Yet there has been some significant criticism of the decision in the UK. The judge himself noted “trial by jury is a hallowed principle of the administration of criminal justice”. Common law jurisdictions have traditionally regarded the jury as essential to ensuring a fair trial, and decisions to place defendants before a judge only have tended regarded as undermining that right. In an article in The Guardian Afua Hirsch raised concerns about the move:

“Human rights lawyers working in countries undergoing democratic transitions say they aspire to the England and Wales model of jury tria
l, echoing the now notorious sentiments of former master of the rolls Lord Devlin, who described it as “the lamp that shows freedom lives”. Somebody had better tell them that in England it just got a little darker.”

Where does this leave the issue of trial by jury in Ireland? Is organised crime so big a threat that we need to remove the right to a jury trial from anyone involved in this type of offence? The answer is we do not know. There is little or no evidence as to whether there is any difference in the outcome of such cases if they are heard before a jury or a single judge. What is clear though is that it will make no difference to witnesses who fear intimidation. Judge or jury, they will still fear the power of gang members within their own communities. So perhaps the issue is not one of criminal justice, or garda powers, or special courts, but in fact one of how communities are served, protected and resourced in order to reduce the power of a criminal minority. But that is a welfare issue rather than a criminal justice issue, and in a recession it is easier to pass laws than fund services.

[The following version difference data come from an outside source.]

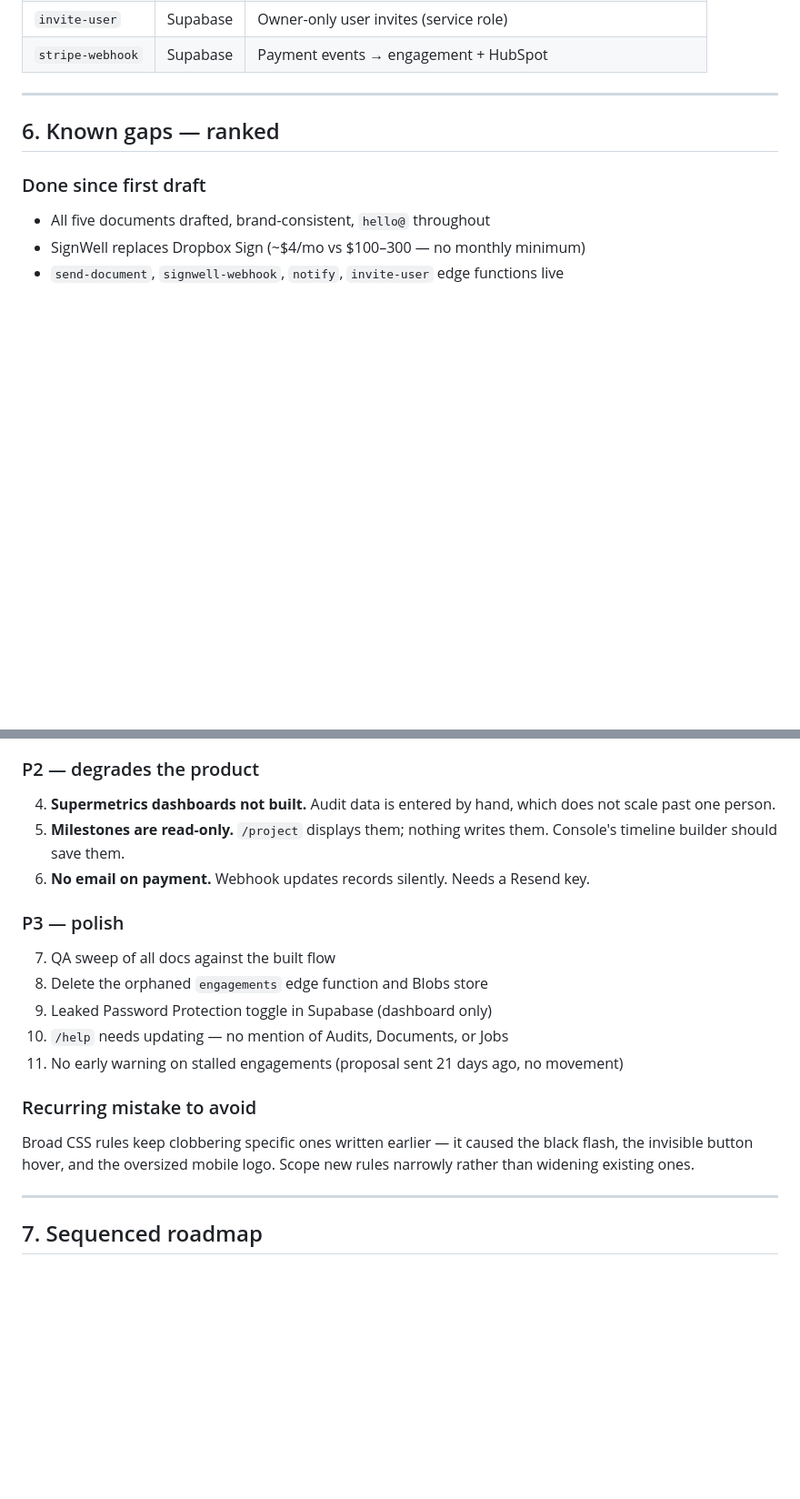
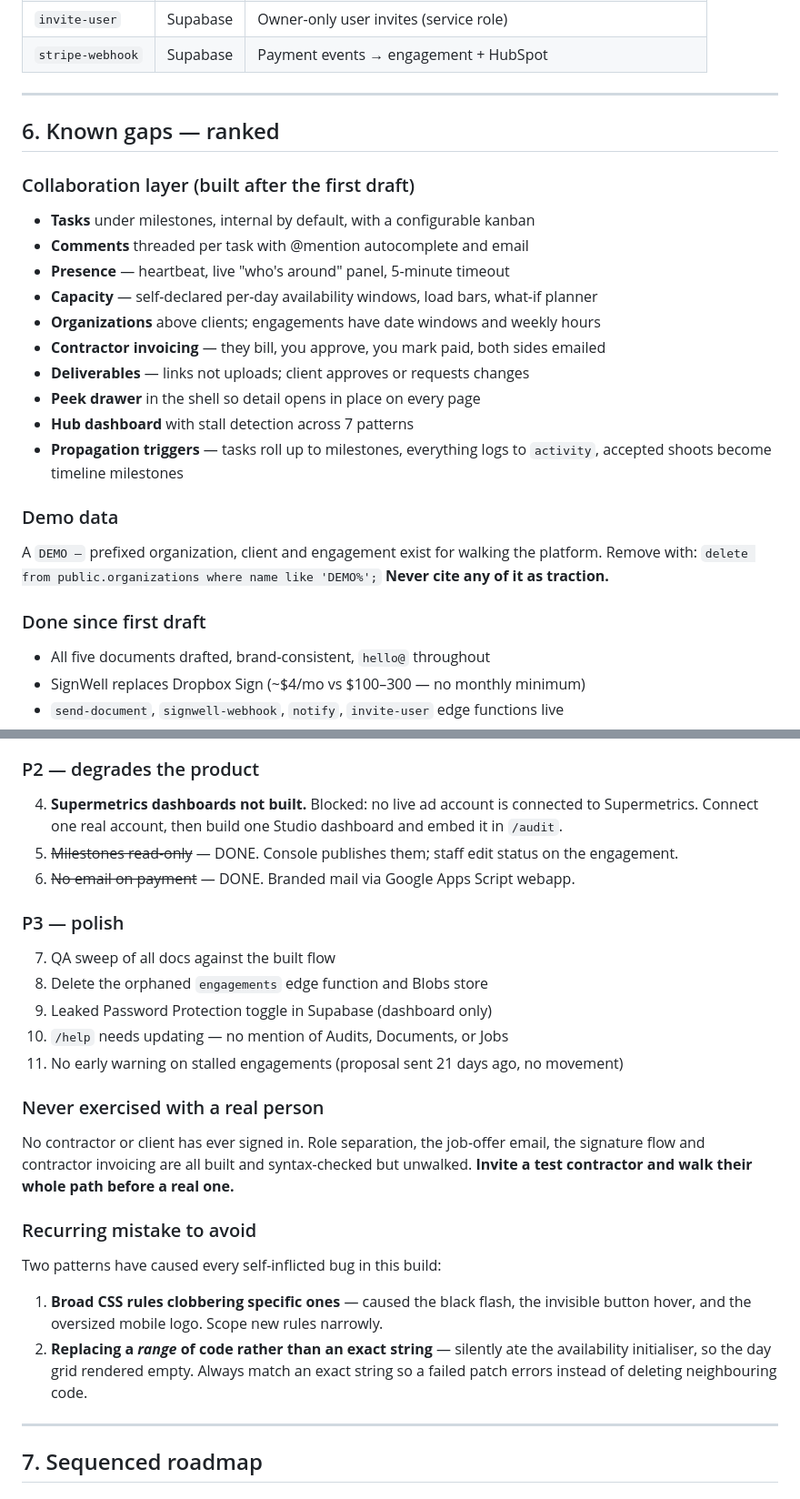
Before and after one commit to vervecollective/weareverveco, a Markdown page: BUILD-STATE.md, 2 parts joined by grey strips. Shown at 91% size. Drawn GitHub-style; blank space fills up the shorter version.

Commit message:
Update build state after the collaboration layer

```diff
--- a/BUILD-STATE.md
+++ b/BUILD-STATE.md
@@ -101,6 +106,24 @@ Enforced by Postgres RLS policies, not by hiding UI. Helper functions live in a
 
 ## 6. Known gaps — ranked
 
+### Collaboration layer (built after the first draft)
+- **Tasks** under milestones, internal by default, with a configurable kanban
+- **Comments** threaded per task with @mention autocomplete and email
+- **Presence** — heartbeat, live "who's around" panel, 5-minute timeout
+- **Capacity** — self-declared per-day availability windows, load bars, what-if planner
+- **Organizations** above clients; engagements have date windows and weekly hours
+- **Contractor invoicing** — they bill, you approve, you mark paid, both sides emailed
+- **Deliverables** — links not uploads; client approves or requests changes
+- **Peek drawer** in the shell so detail opens in place on every page
+- **Hub dashboard** with stall detection across 7 patterns
+- **Propagation triggers** — tasks roll up to milestones, everything logs to `activity`,
+  accepted shoots become timeline milestones
+
+### Demo data
+A `DEMO —` prefixed organization, client and engagement exist for walking the platform.
+Remove with: `delete from public.organizations where name like 'DEMO%';`
+**Never cite any of it as traction.**
+
 ### Done since first draft
 - All five documents drafted, brand-consistent, `hello@` throughout
 - SignWell replaces Dropbox Sign (~$4/mo vs $100–300 — no monthly minimum)
@@ -121,9 +144,10 @@ Enforced by Postgres RLS policies, not by hiding UI. Helper functions live in a
 6. **Contractors cannot submit their own details.** W-9 and payment info still collected by email.
 
 ### P2 — degrades the product
-4. **Supermetrics dashboards not built.** Audit data is entered by hand, which does not scale past one person.
-5. **Milestones are read-only.** `/project` displays them; nothing writes them. Console's timeline builder should save them.
-6. **No email on payment.** Webhook updates records silently. Needs a Resend key.
+4. **Supermetrics dashboards not built.** Blocked: no live ad account is connected to Supermetrics.
+   Connect one real account, then build one Studio dashboard and embed it in `/audit`.
+5. ~~Milestones read-only~~ — DONE. Console publishes them; staff edit status on the engagement.
+6. ~~No email on payment~~ — DONE. Branded mail via Google Apps Script webapp.
 
 ### P3 — polish
 7. QA sweep of all docs against the built flow
@@ -132,10 +156,18 @@ Enforced by Postgres RLS policies, not by hiding UI. Helper functions live in a
 10. `/help` needs updating — no mention of Audits, Documents, or Jobs
 11. No early warning on stalled engagements (proposal sent 21 days ago, no movement)
 
+### Never exercised with a real person
+No contractor or client has ever signed in. Role separation, the job-offer email,
+the signature flow and contractor invoicing are all built and syntax-checked but
+unwalked. **Invite a test contractor and walk their whole path before a real one.**
+
 ### Recurring mistake to avoid
-Broad CSS rules keep clobbering specific ones written earlier — it caused the
-black flash, the invisible button hover, and the oversized mobile logo. Scope
-new rules narrowly rather than widening existing ones.
+Two patterns have caused every self-inflicted bug in this build:
+1. **Broad CSS rules clobbering specific ones** — caused the black flash, the
+   invisible button hover, and the oversized mobile logo. Scope new rules narrowly.
+2. **Replacing a *range* of code rather than an exact string** — silently ate the
+   availability initialiser, so the day grid rendered empty. Always match an exact
+   string so a failed patch errors instead of deleting neighbouring code.
 
 ---
 
```
Also changed, not shown: other parts of BUILD-STATE.md (+6 -1 lines).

And as for the principle of trial by jury? If (and it is a big if) we conclude that there are some cases where a jury trial is simply not possible because of a real risk of intimidation then the way to make those decisions needs to uphold the due process rights of the defendants. Perhaps that is why critics of the Criminal Justice (Amendment) Bill have been pointing to the English approach. The law there starts from a presumption in favour of a trial by jury and allows for deviation from this fundamental principle only where the Crown Court concludes that there is “evidence of a real and present danger that jury tampering would take place”. The proposed changes in section 8 of the 2009 Bill state that the ordinary courts are “inadequate to secure the effective administration of justice” and therefore take the reverse approach starting from a position of trial by judge only. The fact that the provision is time limited to 12 months does little to reassure given the history of normalisation of emergency powers in criminal justice systems globally.